What the exercise asks
From the data that follows, copy every line holding the string "transitions".
Material for this task below:
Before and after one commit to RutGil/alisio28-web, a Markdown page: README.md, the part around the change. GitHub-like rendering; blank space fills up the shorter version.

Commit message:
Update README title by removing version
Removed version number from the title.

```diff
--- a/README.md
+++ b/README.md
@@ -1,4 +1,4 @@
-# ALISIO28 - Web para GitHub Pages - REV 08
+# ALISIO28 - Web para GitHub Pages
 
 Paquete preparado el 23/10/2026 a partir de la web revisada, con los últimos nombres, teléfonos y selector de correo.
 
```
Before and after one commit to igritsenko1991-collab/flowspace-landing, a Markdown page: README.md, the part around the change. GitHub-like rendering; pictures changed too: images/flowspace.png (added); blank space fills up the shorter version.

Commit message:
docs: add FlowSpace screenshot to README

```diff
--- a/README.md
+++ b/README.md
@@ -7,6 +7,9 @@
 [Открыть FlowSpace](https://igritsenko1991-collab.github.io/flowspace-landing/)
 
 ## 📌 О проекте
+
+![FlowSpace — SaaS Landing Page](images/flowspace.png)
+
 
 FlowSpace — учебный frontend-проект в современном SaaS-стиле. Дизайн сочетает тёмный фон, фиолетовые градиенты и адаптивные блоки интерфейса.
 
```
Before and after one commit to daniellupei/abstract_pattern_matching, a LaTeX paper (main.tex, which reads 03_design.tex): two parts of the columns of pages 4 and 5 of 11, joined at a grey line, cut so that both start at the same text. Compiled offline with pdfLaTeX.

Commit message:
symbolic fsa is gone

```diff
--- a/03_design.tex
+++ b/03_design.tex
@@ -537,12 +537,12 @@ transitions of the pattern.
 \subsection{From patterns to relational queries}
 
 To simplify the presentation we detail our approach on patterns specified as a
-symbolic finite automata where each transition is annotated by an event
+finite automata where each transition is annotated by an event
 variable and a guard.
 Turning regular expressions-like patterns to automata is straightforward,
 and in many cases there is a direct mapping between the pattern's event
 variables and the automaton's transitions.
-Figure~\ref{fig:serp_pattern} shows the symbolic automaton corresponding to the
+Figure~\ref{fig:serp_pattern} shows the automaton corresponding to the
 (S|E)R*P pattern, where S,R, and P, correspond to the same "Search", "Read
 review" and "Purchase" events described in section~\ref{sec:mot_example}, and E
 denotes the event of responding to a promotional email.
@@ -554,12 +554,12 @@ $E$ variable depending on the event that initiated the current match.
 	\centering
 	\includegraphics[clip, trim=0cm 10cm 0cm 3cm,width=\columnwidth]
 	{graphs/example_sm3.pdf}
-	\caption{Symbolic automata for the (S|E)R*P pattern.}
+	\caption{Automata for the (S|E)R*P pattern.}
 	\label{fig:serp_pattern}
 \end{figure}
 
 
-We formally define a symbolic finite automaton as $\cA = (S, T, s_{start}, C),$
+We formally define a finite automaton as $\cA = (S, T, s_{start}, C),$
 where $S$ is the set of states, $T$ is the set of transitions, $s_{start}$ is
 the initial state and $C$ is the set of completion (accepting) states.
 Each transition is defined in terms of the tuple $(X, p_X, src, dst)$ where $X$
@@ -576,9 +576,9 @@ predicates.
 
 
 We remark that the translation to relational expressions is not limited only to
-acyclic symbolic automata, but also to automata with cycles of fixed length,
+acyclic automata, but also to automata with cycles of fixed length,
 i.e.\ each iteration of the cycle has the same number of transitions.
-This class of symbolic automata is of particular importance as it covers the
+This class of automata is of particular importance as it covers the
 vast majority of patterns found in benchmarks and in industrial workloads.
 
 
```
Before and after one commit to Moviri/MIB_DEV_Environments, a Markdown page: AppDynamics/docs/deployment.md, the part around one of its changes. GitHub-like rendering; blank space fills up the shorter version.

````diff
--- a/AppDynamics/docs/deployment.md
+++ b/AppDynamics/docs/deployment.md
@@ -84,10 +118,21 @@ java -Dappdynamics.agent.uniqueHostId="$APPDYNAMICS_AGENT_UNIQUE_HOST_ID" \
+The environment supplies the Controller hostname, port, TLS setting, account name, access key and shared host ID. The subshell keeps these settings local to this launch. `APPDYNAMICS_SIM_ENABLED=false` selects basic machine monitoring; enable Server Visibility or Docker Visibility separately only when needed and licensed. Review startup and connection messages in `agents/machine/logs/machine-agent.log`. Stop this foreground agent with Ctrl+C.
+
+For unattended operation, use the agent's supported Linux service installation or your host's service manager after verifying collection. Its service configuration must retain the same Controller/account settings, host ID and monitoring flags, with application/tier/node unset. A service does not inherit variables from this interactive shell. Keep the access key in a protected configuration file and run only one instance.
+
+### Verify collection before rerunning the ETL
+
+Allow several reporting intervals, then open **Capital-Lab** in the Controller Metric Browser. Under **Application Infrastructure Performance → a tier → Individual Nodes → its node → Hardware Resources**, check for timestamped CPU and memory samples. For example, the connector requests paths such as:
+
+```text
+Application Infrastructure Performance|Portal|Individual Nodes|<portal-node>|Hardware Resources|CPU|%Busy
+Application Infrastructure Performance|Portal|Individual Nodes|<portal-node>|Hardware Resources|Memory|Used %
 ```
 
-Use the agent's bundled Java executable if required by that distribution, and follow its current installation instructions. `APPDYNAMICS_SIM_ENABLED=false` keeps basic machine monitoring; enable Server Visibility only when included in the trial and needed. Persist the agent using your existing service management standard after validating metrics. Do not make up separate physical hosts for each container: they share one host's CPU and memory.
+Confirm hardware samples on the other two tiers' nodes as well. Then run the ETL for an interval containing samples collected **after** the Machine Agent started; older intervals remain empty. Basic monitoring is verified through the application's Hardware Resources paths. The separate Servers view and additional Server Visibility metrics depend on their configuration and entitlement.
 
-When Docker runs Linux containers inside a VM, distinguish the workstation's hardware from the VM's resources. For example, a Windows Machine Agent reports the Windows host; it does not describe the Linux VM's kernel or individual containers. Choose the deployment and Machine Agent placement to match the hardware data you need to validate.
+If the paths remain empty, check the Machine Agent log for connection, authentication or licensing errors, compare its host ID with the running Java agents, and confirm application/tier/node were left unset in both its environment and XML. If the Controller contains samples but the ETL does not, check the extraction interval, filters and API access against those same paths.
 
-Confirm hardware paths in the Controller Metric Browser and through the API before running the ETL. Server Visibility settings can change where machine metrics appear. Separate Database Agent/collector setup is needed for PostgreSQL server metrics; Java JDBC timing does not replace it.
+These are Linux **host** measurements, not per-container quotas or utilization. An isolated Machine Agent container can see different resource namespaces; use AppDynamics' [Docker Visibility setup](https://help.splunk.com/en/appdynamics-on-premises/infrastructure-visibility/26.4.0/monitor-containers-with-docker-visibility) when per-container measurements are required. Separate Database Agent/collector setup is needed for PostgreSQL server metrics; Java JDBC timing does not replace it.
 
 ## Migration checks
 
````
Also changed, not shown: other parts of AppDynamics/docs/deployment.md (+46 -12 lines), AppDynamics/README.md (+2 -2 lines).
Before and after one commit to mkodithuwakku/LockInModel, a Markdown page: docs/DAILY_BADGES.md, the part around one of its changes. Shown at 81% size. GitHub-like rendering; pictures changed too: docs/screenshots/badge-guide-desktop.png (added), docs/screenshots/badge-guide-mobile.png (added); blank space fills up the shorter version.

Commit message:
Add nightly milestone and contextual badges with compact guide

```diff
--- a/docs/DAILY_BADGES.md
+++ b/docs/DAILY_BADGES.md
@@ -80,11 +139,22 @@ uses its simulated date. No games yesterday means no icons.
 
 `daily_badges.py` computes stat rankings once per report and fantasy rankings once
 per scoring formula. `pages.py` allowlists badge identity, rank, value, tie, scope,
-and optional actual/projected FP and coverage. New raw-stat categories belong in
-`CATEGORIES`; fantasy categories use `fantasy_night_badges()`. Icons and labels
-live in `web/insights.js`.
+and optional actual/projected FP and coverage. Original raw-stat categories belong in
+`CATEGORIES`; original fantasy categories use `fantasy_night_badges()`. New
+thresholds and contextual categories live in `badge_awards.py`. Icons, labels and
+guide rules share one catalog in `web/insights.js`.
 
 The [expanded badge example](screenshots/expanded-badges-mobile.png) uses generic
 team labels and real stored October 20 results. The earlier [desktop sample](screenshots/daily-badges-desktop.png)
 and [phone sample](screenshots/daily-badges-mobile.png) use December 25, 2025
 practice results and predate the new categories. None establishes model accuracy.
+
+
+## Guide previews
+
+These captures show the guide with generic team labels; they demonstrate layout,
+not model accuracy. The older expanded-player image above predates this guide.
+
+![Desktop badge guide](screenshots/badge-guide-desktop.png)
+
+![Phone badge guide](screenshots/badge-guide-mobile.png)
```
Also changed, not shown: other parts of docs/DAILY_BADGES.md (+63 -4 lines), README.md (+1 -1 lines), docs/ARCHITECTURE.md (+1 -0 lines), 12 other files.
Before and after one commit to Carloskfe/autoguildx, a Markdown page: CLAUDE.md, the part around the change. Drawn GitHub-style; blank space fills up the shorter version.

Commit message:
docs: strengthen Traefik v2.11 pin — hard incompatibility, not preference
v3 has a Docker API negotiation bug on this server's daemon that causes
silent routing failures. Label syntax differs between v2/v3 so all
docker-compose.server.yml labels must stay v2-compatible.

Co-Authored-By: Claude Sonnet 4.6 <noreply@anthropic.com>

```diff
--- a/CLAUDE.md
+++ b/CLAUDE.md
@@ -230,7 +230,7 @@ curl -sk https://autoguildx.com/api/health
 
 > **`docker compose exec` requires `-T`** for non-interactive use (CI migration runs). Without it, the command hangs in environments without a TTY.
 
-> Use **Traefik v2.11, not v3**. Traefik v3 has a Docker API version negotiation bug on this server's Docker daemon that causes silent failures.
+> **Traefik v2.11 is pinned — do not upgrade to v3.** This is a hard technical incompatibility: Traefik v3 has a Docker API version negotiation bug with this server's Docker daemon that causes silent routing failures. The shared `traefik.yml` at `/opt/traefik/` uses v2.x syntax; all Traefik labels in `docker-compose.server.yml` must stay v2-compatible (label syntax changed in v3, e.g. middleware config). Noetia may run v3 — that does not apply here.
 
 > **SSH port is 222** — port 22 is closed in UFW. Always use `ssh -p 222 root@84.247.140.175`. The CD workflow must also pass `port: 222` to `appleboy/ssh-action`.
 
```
End of Material for this task.
Response area
@@ -537,12 +537,12 @@ transitions of the pattern.
 variables and the automaton's transitions.
 where $S$ is the set of states, $T$ is the set of transitions, $s_{start}$ is
 i.e.\ each iteration of the cycle has the same number of transitions.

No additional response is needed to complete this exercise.